Biomimicry is an engineering concept about looking to nature for ideas. Engineers are able to solve problems by mimicking natural solutions. One of the reasons that this technique works so well is that natural processes have evolved to work effectively and efficiently.
Engineers definitely look to nature for inspiration and learning opportunities! Another way that engineers learn from nature is to figure out ways to address the pollution that results from making and using products. Nature has a well-defined way of taking care of its "trash," such as dead animals and leaves.
Biomimicry is an approach to innovation that seeks sustainable solutions to human challenges by emulating nature's time-tested patterns and strategies. In short, biomimicry is the process of taking the innovations that exist in nature and applying them to technology.
Biomimicry (literally: imitation of the living ) aims to take inspiration from natural selection solutions adopted by nature and translate the principles to human engineering. The biomimicry approach aims to favor “choices” tested by nature which had millions of years to understand what works best and what doesn't.
Smith: Bio-inspired engineering enables a designer or manufacturer to create products that use less material and energy. Depending on the implementation, bio-inspired technology may also make use of biology as a means of manufacturing (living material as a thing to build with and the machine to form it).
Also known as Biomimetics, it is the interdisciplinary field of creating products by reverse engineering nature. Simply put, it helps researchers study natural phenomena to obtain ideas from nature and apply them to solve real world human problems.
Biomimicry was popularized by scientist and author Janine Benyus in her 1997 book Biomimicry: Innovation Inspired by Nature. Biomimicry is defined in the book as a "new science that studies nature's models and then imitates or takes inspiration from these designs and processes to solve human problems".
Definition. Biomimetics is an interdisciplinary field in which principles from engineering, chemistry and biology are applied to the synthesis of materials, synthetic systems or machines that have functions that mimic biological processes.
Biomorphism refers to designs that visually resemble elements from life (they “look like” nature), whereas biomimetic designs focus on function (they “work like” nature). Biomorphic designs can be very beautiful and beneficial, in part because humans have a natural affinity for nature and natural forms.

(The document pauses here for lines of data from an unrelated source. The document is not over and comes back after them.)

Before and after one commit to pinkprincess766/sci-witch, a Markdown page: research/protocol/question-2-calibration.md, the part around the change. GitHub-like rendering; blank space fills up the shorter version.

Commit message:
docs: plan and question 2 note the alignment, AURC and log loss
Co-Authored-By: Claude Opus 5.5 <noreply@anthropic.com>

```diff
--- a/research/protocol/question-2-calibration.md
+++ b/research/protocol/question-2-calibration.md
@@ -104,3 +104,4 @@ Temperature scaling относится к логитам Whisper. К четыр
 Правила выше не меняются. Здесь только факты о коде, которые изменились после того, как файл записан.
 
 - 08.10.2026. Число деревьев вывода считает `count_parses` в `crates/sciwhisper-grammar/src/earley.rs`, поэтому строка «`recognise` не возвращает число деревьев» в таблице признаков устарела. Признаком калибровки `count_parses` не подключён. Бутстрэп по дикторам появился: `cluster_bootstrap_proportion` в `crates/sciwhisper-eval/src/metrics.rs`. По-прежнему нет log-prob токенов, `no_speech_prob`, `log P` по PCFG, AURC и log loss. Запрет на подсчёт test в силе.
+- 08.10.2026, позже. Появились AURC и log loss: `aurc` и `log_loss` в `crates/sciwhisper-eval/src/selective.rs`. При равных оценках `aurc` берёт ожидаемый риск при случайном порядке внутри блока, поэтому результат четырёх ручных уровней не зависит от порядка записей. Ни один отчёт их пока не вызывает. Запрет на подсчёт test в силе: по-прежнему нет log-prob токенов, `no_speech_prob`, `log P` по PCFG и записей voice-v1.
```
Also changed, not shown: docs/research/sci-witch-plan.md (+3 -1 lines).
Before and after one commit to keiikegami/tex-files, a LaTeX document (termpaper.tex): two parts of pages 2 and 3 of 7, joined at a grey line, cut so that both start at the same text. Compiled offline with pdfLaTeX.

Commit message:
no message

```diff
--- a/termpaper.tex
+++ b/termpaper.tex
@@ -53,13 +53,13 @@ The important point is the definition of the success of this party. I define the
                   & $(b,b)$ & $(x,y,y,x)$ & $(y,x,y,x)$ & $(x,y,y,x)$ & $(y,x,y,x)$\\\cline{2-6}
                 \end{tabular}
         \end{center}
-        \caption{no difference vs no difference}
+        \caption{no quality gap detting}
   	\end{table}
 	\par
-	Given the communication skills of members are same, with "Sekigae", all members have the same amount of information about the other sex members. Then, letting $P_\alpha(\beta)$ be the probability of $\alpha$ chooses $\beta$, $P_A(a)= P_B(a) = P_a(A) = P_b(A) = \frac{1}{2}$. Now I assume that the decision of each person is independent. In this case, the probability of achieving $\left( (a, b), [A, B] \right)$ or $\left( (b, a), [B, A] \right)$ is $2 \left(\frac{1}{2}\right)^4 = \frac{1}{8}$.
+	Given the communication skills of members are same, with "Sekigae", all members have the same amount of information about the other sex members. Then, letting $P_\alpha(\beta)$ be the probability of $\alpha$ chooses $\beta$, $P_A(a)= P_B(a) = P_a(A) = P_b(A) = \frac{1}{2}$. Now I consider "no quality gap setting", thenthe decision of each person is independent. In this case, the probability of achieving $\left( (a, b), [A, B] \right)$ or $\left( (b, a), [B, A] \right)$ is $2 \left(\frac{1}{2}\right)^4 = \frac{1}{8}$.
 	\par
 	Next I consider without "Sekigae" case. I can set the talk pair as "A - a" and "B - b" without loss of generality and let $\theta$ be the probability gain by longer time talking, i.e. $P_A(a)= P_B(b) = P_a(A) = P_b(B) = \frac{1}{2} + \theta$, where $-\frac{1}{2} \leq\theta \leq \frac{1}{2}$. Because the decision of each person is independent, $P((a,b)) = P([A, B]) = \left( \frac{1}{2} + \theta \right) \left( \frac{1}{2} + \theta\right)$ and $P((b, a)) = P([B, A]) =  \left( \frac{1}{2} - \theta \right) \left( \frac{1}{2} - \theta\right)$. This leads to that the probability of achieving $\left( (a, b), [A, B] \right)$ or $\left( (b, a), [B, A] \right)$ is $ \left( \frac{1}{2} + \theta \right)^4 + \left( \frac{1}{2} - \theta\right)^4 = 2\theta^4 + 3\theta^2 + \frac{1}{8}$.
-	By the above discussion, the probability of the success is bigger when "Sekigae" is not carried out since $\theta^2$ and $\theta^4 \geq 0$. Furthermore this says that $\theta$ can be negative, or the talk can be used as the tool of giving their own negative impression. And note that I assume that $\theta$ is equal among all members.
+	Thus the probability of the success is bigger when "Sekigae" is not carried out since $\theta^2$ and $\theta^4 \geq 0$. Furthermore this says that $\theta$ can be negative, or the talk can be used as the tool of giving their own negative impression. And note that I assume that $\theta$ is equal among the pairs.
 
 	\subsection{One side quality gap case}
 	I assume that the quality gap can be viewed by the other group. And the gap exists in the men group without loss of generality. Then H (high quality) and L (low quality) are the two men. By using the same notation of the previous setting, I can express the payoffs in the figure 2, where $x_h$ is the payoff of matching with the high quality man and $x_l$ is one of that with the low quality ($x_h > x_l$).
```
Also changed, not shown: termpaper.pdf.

The most famous example of technology inspired by plants that is commonly used in many different fields and applications is the Velcro invention. Velcro resulted in 1948 from a Swiss engineer, George de Mestral, noticing how the hooks of the plant burrs (Arctium lappa) stuck in the fur of his dog.
Doing art helps him be a more effective engineer because now he is more able to develop two-dimensional representations of three-dimensional objects; see details he might otherwise have missed; use sketches to communicate, particularly in design, and on a chalk-board when teaching; compose presentations; and develop ...
Engineering drawings are used to communicate design ideas and technical information to engineers and other professionals throughout the design process. An engineering drawing represents a complex three-dimensional object on a two-dimensional piece of paper or computer screen by a process called projection.
Art appreciation helps open up the mindset of the people, by listening to different perspective es and views as well as interpretations of the art, it encourages thoughtful conversation and the understanding that there is more than one approach to everything.
Biomimicry can work on three levels: the organism, its behaviors, and the ecosystem.
Bionics or biologically inspired engineering is the application of biological methods and systems found in nature to the study and design of engineering systems and modern technology.
In an effort to find the answer, biomimicry uses real living systems to inspire the design and fabrication of the next generation of materials that can solve problems as nature does, from healing wounds to preventing infections, to one day, perhaps, "growing" rockets and cars.
Following are some of its highlights: Nature is the best engineer there is; nature has a 4 billion year track record. Nature knows how to extract energy from the environment better than any human engineer knows how to do.
Examples of biomimetic studies include fluid-drag reduction swimsuits inspired by the structure of shark's skin, velcro fasteners modeled on burrs, shape of airplanes developed from the look of birds, and stable building structures copied from the backbone of turban shells.
Biophilic design dates back to the early 1980s, when the biologist Edward O. Wilson outlined his philosophy of biophilia, hypothesizing that humans have an innate, biological affinity for the natural world.
Nature has an endless palette to call on for inspiration, a library of textures, patterns, and motifs. Nature informs the moods of interior spaces; their qualities of light, their warmth, their tactility and their familiarity to human hands.”
By “design with nature” McHarg meant that the way we occupy and modify the earth is best when it is planned and designed with careful regard to both the ecology and the character of the landscape.